**MATERIAL FOR THIS TASK:**
==========
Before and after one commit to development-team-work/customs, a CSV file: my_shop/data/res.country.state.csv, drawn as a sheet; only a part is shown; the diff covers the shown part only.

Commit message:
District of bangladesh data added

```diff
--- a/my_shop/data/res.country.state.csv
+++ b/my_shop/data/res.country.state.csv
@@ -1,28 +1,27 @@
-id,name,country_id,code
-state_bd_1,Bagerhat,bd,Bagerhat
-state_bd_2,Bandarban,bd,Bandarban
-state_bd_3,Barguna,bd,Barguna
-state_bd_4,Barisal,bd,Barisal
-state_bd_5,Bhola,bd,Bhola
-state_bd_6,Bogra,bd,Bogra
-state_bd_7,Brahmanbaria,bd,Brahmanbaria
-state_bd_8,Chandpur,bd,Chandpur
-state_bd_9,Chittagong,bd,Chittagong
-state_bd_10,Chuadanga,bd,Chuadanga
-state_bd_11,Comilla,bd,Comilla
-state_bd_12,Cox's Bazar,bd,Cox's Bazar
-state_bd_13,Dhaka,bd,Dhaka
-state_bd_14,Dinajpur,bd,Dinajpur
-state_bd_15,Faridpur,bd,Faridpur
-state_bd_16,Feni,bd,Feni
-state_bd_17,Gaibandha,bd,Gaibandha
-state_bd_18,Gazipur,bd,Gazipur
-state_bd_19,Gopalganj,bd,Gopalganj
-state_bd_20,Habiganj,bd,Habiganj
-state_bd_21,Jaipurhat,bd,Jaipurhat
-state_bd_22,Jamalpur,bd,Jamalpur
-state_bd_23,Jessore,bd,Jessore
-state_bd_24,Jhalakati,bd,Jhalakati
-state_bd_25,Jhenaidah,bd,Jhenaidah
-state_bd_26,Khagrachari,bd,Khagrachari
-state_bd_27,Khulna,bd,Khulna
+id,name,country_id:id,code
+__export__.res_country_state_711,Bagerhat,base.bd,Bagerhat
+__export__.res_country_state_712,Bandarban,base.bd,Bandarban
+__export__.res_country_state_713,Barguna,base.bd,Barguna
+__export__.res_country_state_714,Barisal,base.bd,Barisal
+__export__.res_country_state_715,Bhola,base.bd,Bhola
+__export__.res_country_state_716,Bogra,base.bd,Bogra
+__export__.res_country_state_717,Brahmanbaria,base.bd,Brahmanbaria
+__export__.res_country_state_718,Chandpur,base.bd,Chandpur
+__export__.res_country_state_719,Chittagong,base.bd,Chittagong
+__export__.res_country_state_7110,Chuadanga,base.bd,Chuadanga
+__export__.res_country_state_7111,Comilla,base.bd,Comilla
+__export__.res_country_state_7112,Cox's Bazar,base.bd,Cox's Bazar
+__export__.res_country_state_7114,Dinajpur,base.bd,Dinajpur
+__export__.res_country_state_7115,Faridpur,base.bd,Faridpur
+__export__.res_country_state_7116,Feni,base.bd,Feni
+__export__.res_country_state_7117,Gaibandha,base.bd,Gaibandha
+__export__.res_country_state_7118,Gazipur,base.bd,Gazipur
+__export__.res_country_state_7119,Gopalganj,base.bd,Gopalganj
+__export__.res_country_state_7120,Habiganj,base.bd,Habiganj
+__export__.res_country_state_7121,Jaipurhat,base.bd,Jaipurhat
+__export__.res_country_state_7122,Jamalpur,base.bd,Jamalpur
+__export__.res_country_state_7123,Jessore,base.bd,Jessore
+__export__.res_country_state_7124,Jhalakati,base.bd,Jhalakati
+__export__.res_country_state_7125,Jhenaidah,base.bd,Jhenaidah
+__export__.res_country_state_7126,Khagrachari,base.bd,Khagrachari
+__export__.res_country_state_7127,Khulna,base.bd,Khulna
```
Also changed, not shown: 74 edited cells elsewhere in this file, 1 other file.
==========
**TASK GOAL:** Wherever a line in the data above holds "Bagerhat", copy that line.

**PROBLEM SOLUTION:**
-state_bd_1,Bagerhat,bd,Bagerhat
+__export__.res_country_state_711,Bagerhat,base.bd,Bagerhat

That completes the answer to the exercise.